The bulk of the collection, however, concerns Holker's private business interests, primarily his partnership with Turnbull in supplying the Continental Army. Also notable are letters between Holker and his associate John Barclay, 1807-1816, that address national politics and foreign affairs as well as business interests such as the building of a distillery in Poughkeepsie, New York; his import business in Virginia; and land speculation in Illinois and Indiana. Other items document various lawsuits pertaining to Holker's business ventures, especially with Daniel Parker and William Duer. Many of the documents are in French, including all dated before 1779.
The papers from 1825 to 1872 concern Nancy Davis Holker and relate to the management of Holker's Virginia farm after his death and to the settlement of his estate. One "Article of Agreement" from March 1, 1832, details the renting out of the Springbury estate for agricultural use. The lease includes the farm, tools, buildings, and at least 13 slaves (all named). The document specified that at the end of a 3-year lease all of the property had to be returned, including the slaves who should be "clothed in the manner that the custom of the country requires[.] hired slaves to be returned clothed." This portion of the collection also contains 13 personal letters to Nancy from her daughter Anna Maria Adelaide which discuss family and personal matters. One particularly interesting letter from Anna Maria Adelaide contains a defense of slavery in the South (February 1, 1839). She argued that her father bought and sold slaves and suggested that her mother was only uncomfortable with the practice because she disliked Anna's husband, Hugh Nelson. "[G]et over this prejudice and not allow those around you to influence you." While she acknowledged that slavery was a regrettable practice, to her it seemed "impossible to live above the world."

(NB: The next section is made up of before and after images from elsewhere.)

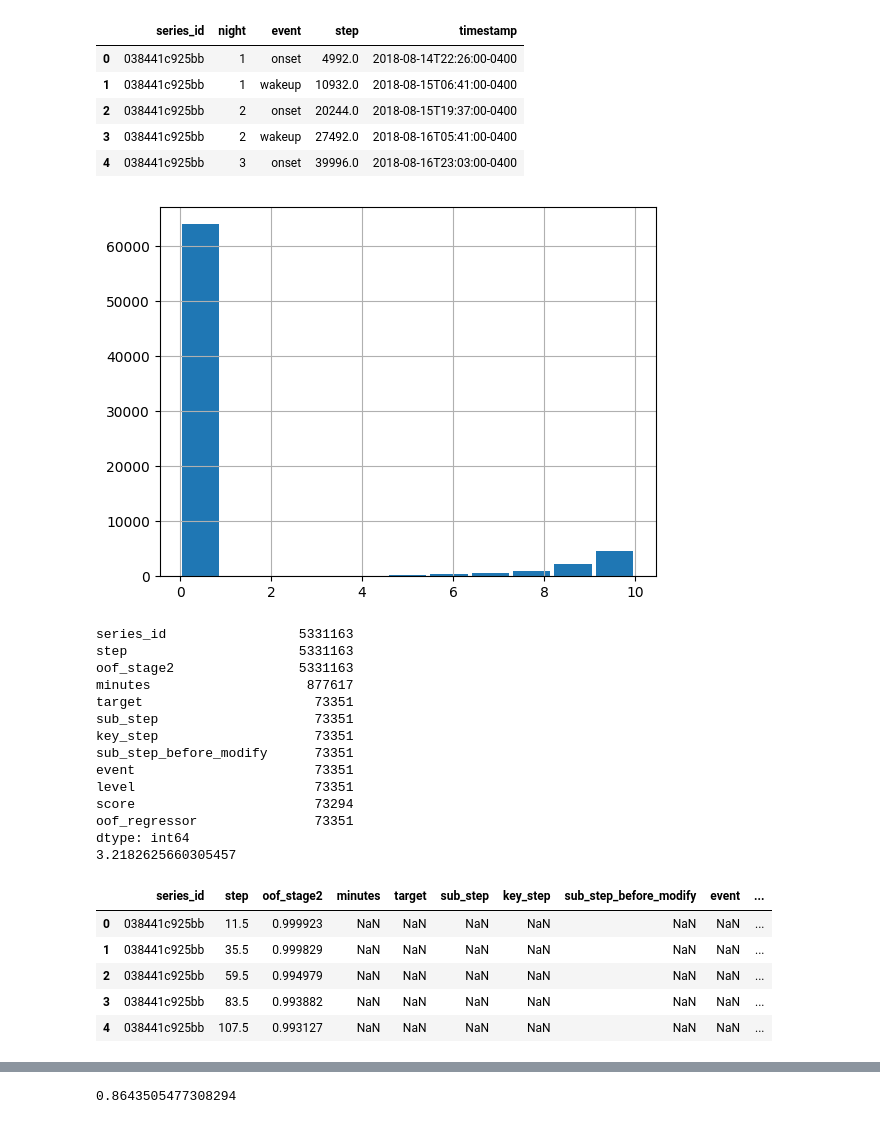
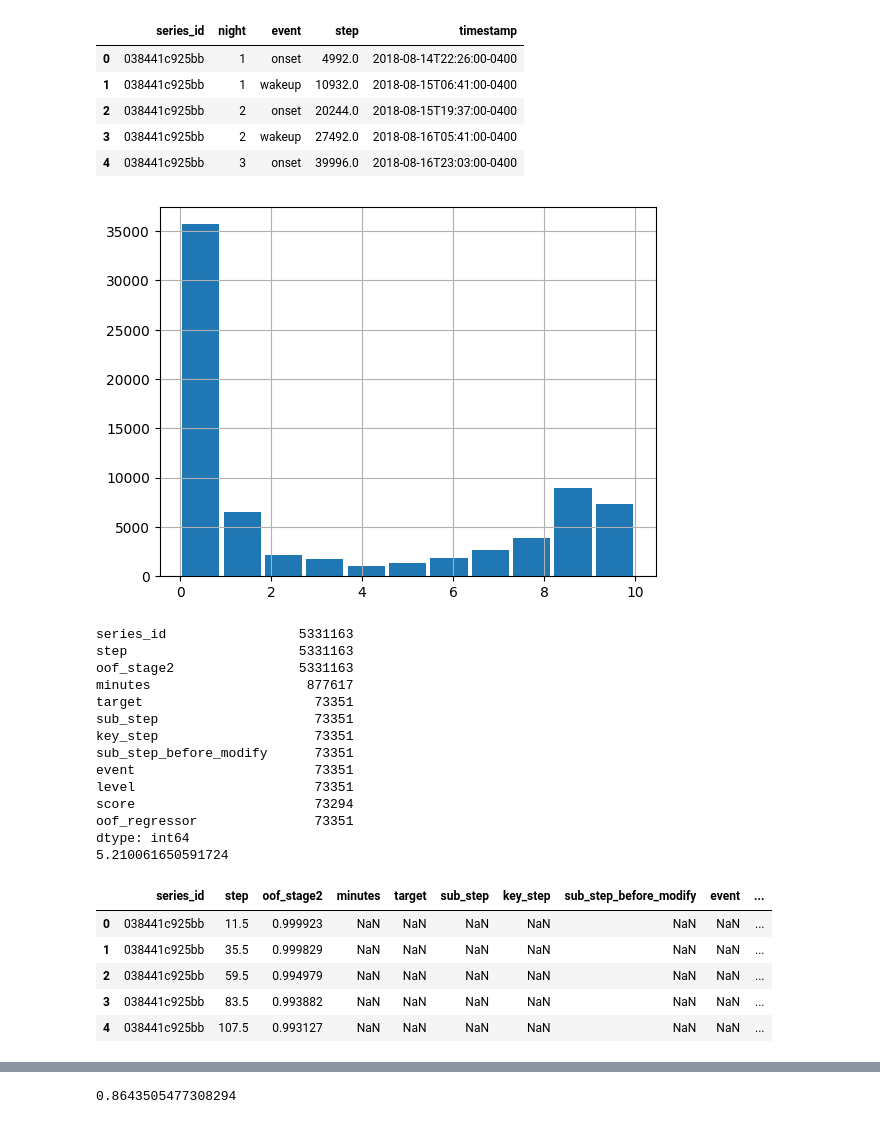
Before and after one commit to penguin-prg/child-mind-institute-detect-sleep-states, a Jupyter notebook: train/ranker.ipynb, the cells around one changed output, grey strips where cells are left out. Drawn from its saved outputs; the diff is of its cells as text; code cells hidden in the pictures.

```diff
--- a/train/ranker.ipynb
+++ b/train/ranker.ipynb
@@ -69,45 +68,36 @@ display(labels.head())
 # 正解ラベルを作成
 thresholds = [12, 36, 60, 90, 120, 150, 180, 240, 300, 360]
 dfs = []
 for (series_id, event), label_df in labels.groupby(["series_id", "event"]):
     sub_df = sub[(sub["series_id"] == series_id) & (sub["event"] == event)].reset_index(drop=True)
     targets = np.zeros(len(sub_df))
     for thresh in thresholds:
-        matched = np.zeros(len(sub_df), dtype=bool)
         for step in label_df["step"].values:
-            min_dist = thresh
-            min_idx = -1
             for idx, sub_step in enumerate(sub_df["step"].values):
-                if matched[idx]:
-                    continue
                 dist = abs(step - sub_step)
-                if dist < min_dist:
-                    min_dist = dist
-                    min_idx = idx
-            if min_idx != -1:
-                targets[min_idx] += 1
-                matched[min_idx] = True
+                if dist < thresh:
+                    targets[idx] += 1
     sub_df["target"] = targets
     sub_df["sub_step"] = sub_df["step"].values
     dfs.append(sub_df)
 sub = pd.concat(dfs).reset_index(drop=True)
 plt.hist(sub["target"].values, bins=11, rwidth=0.9)
 plt.grid()
 plt.show()
 
 train = oof[["series_id", "step", "oof_stage2", "minutes"]].merge(
     sub[["target", "series_id",
          "sub_step", "key_step", "sub_step_before_modify",
          "event", "level", "score", "oof_regressor"]],
     left_on=["series_id", "step"],
     right_on=["series_id", "key_step"],
     how="left",
     )
 print((~train.isna()).sum())
 print((train.target ** 2).mean() ** 0.5)
 display(train.head())
 # %% [output]
-[figure, old version]
+[figure, new version]
 series_id                 5331163
 step                      5331163
 oof_stage2                5331163
@@ -121,7 +111,7 @@ level                       73351
 score                       73294
 oof_regressor               73351
 dtype: int64
-3.2182625660305457
+5.210061650591724
 |  | series_id | step | oof_stage2 | minutes | target | sub_step | key_step | sub_step_before_modify | event | ... |
 | 0 | 038441c925bb | 11.5 | 0.999923 | NaN | NaN | NaN | NaN | NaN | NaN | ... |
 | 1 | 038441c925bb | 35.5 | 0.999829 | NaN | NaN | NaN | NaN | NaN | NaN | ... |
```
Also changed, not shown: parts of 5 cells of this notebook, 1 other file.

The Documents and Financial Records series (35 items) consists of two Revolutionary war era receipts for flour and beef, and later receipts from farmers, merchants, and baker's (with many items from Peter Royston) for food stuffs, cloth, and other goods (1812-1822). Of note are two receipts for slaves (1818). Later items include Nancy Holker's annual food and supply receipts from 1848 and 1857.